**Exercise directions:** I need only the number of lines in this data that contain the string "replace".

**Data under study:**
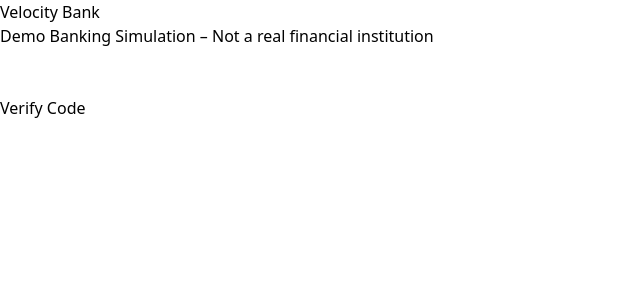
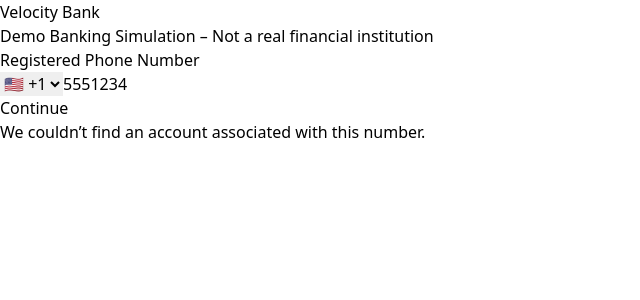
Before and after one commit to DREAMTECH100/velocity-bank, a React (Vite) app: page / in a window 1280 px wide. Both pictures are taken after typing "5551234" into the empty fields and a click on the button "Continue". Shown: the top 300 px of the page, without its empty margins (0-640 px from the left). Built offline with nearby package versions, Linux system fonts and the light colour scheme.

Commit message:
Major UI and authentication updates

```diff
--- a/src/pages/Dashboard.jsx
+++ b/src/pages/Dashboard.jsx
@@ -48,7 +48,7 @@ export default function Dashboard() {
     middleName: "J",
     lastName: "Young",
     accountType: "Premium Account",
-    avatar: "https://i.pravatar.cc/150?img=12",
+    avatar: "/client.jpeg",
   };
 
   if (loading) {
--- a/src/pages/Login.jsx
+++ b/src/pages/Login.jsx
@@ -5,7 +5,8 @@ import PageWrapper from "../components/PageWrapper";
 export default function Login() {
   const navigate = useNavigate();
 
-  // 🔐 CHANGE THIS ANYTIME
+
+  const MASTER_PHONE = "2025550147";
   const MASTER_OTP = "234356";
   const MASTER_PIN = "5689";
 
@@ -14,123 +15,142 @@ export default function Login() {
 
   const [phone, setPhone] = useState("");
   const [pin, setPin] = useState("");
+  const [otpArray, setOtpArray] = useState(["", "", "", "", "", ""]);
 
-  const [otpArray, setOtpArray] = useState(["", "", "", "", "", ""]);
+  const [error, setError] = useState("");
+  const [shake, setShake] = useState(false);
+
   const inputsRef = useRef([]);
 
-  const [shake, setShake] = useState(false);
 
-  // STEP 1 — PHONE
   const handlePhoneSubmit = (e) => {
     e.preventDefault();
     setLoading(true);
 
+    const cleanedPhone = phone.replace(/\D/g, "");
+
     setTimeout(() => {
+      if (cleanedPhone === MASTER_PHONE) {
+        setError("");
         setOtpArray(["", "", "", "", "", ""]);
         setStep(2);
+      } else {
+        setError("We couldn’t find an account associated with this number.");
+        triggerShake();
+      }
+
       setLoading(false);
     }, 800);
   };
 
-  // STEP 2 — VERIFY OTP
+
   const verifyOtp = () => {
     const enteredOtp = otpArray.join("");
-
     setLoading(true);
 
     setTimeout(() => {
       if (enteredOtp === MASTER_OTP) {
+        setError("");
         setStep(3);
       } else {
-        setShake(true);
-        setTimeout(() => setShake(false), 400);
+        setError("The verification code entered is incorrect.");
+        triggerShake();
       }
+
       setLoading(false);
     }, 600);
   };
 
-  // STEP 3 — VERIFY PIN
+
   const handlePinSubmit = (e) => {
     e.preventDefault();
     setLoading(true);
 
     setTimeout(() => {
       if (pin === MASTER_PIN) {
+        setError("");
         localStorage.setItem("isLoggedIn", "true");
         navigate("/dashboard", { replace: true });
       } else {
-        alert("Invalid PIN");
+        setError("Incorrect PIN. Please try again.");
+        triggerShake();
       }
+
       setLoading(false);
     }, 800);
   };
 
+  const triggerShake = () => {
+    setShake(true);
+    setTimeout(() => setShake(false), 400);
+  };
+
   return (
     <PageWrapper>
-     <div className="w-full max-w-md bg-gray-800 p-8 rounded-3xl shadow-xl">
-
-        <h1 className="text-3xl text-white font-bold">Velocity Bank</h1>
-
-        <p className="text-gray-800 text-sm mb-6">
+      <div
+        className={`w-full max-w-md mx-auto
+        bg-gradient-to-br from-gray-800 via-gray-800 to-gray-900
+        backdrop-blur-lg border border-gray-700
+        p-8 rounded-3xl shadow-2xl transition-all
+        ${shake ? "animate-shake" : ""}`}
+      >
+        {/* Header */}
+        <div className="mb-6 text-center">
+          <h1 className="text-3xl font-bold text-white tracking-wide">
+            Velocity Bank
+          </h1>
+          <p className="text-[11px] text-gray-800 mt-1">
             Demo Banking Simulation – Not a real financial institution
           </p>
+        </div>
 
-        {/* STEP 1 — PHONE */}
+        {/* ---------------- STEP 1 ---------------- */}
         {step === 1 && (
-          <form onSubmit={handlePhoneSubmit} className="space-y-4">
+          <form onSubmit={handlePhoneSubmit} className="space-y-5">
+            <div className="space-y-2">
+              <label className="text-sm text-gray-300">
+                Registered Phone Number
+              </label>
 
-            <div className="flex gap-2">
+              {/* FIXED MOBILE OVERFLOW */}
+              <div className="flex w-full gap-2">
                 <select
-                className="p-3 rounded-xl bg-white w-28"
+                  className="flex-shrink-0 w-24 p-3 rounded-xl bg-white text-black"
                   defaultValue="+1"
                 >
                   <option value="+1">🇺🇸 +1</option>
-                <option value="+44">🇬🇧 +44</option>
-                <option value="+234">🇳🇬 +234</option>
-                <option value="+91">🇮🇳 +91</option>
-                <option value="+61">🇦🇺 +61</option>
-                <option value="+81">🇯🇵 +81</option>
                 </select>
 
                 <input
-                className="flex-1 p-3 rounded-xl bg-white"
+                  className="flex-1 min-w-0 p-3 rounded-xl bg-white text-black"
                   type="tel"
-                placeholder="Phone Number"
+                  placeholder="Enter registered numbere here"
                   value={phone}
                   onChange={(e) => setPhone(e.target.value)}
                   required
                 />
               </div>
+            </div>
 
             <button
               disabled={loading}
-              className="w-full bg-black text-white py-3 rounded-xl font-semibold disabled:opacity-70"
+              className="w-full bg-white text-black py-3 rounded-xl font-semibold hover:opacity-90 transition disabled:opacity-60"
             >
               {loading ? "Sending Code..." : "Continue"}
             </button>
-
-            <p className="text-xs text-gray-800 text-center mt-3">
-              Use any number for demo access
-            </p>
-
- <p className="text-xs text-gray-300 text-center mt-3">
-              Enter registered phone number for velocity bank
-            </p>
-
           </form>
         )}
 
-        {/* STEP 2 — OTP */}
+        {/* ---------------- STEP 2 ---------------- */}
         {step === 2 && (
           <form
             onSubmit={(e) => {
               e.preventDefault();
               verifyOtp();
             }}
-            className={`space-y-6 ${shake ? "animate-shake" : ""}`}
+            className="space-y-6"
           >
-
-            <div className="flex justify-center gap-3">
+            <div className="flex justify-between gap-2">
               {otpArray.map((digit, index) => (
                 <input
                   key={index}
@@ -147,17 +167,17 @@ export default function Login() {
                     if (value && index < 5) {
                       inputsRef.current[index + 1].focus();
                     }
-
-                    if (newOtp.join("").length === 6) {
-                      verifyOtp();
-                    }
                   }}
                   onKeyDown={(e) => {
-                    if (e.key === "Backspace" && !otpArray[index] && index > 0) {
+                    if (
+                      e.key === "Backspace" &&
+                      !otpArray[index] &&
+                      index > 0
+                    ) {
                       inputsRef.current[index - 1].focus();
                     }
                   }}
-                  className="w-12 h-14 text-center text-xl rounded-xl bg-white"
+                  className="w-12 h-14 text-center text-xl rounded-xl bg-white text-black"
                   required
                 />
               ))}
@@ -165,20 +185,18 @@ export default function Login() {
 
             <button
               disabled={loading}
-              className="w-full bg-black text-white py-3 rounded-xl font-semibold disabled:opacity-70"
+              className="w-full bg-white text-black py-3 rounded-xl font-semibold hover:opacity-90 transition disabled:opacity-60"
             >
               {loading ? "Verifying..." : "Verify Code"}
             </button>
-
           </form>
         )}
 
-        {/* STEP 3 — PIN */}
+        {/* ---------------- STEP 3 ---------------- */}
         {step === 3 && (
-          <form onSubmit={handlePinSubmit} className="space-y-4">
-
+          <form onSubmit={handlePinSubmit} className="space-y-5">
             <input
-              className="w-full p-3 rounded-xl bg-white text-center tracking-widest text-lg"
+              className="w-full p-3 rounded-xl bg-white text-black text-center tracking-widest text-lg"
               type="password"
               maxLength="4"
               placeholder="Enter 4-digit PIN"
@@ -189,14 +207,19 @@ export default function Login() {
 
             <button
               disabled={loading}
-              className="w-full bg-black text-white py-3 rounded-xl font-semibold disabled:opacity-70"
+              className="w-full bg-white text-black py-3 rounded-xl font-semibold hover:opacity-90 transition disabled:opacity-60"
             >
               {loading ? "Signing In..." : "Access Account"}
             </button>
-
           </form>
         )}
 
+
+        {error && (
+          <p className="text-red-400 text-sm text-center mt-4">
+            {error}
+          </p>
+        )}
       </div>
     </PageWrapper>
   );
--- a/src/pages/Pin.jsx
+++ b/src/pages/Pin.jsx
@@ -10,19 +10,25 @@ export default function Pin({ setLoading }) {
       setPin(pin + number);
     }
   };
-
+const [error, setError] = useState("");
   const handleDelete = () => {
     setPin(pin.slice(0, -1));
   };
-
+  const MASTER_PIN = "5689";
   const handleSubmit = () => {
   if (pin.length === 4) {
     setLoading(true);
 
     setTimeout(() => {
+      if (pin === MASTER_PIN) {
+        navigate("/success", { replace: true });
+      } else {
+        alert("Incorrect PIN");
+        setPin("");
+      }
+
       setLoading(false);
-        navigate("/success", { replace: true });
-      }, 1800); // realistic bank processing delay
+    }, 1800);
   }
 };
 
```
Also changed, not shown: public/client.jpeg (added). Lines whose indentation alone changed are shown as unchanged.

**Reply to the task:** 4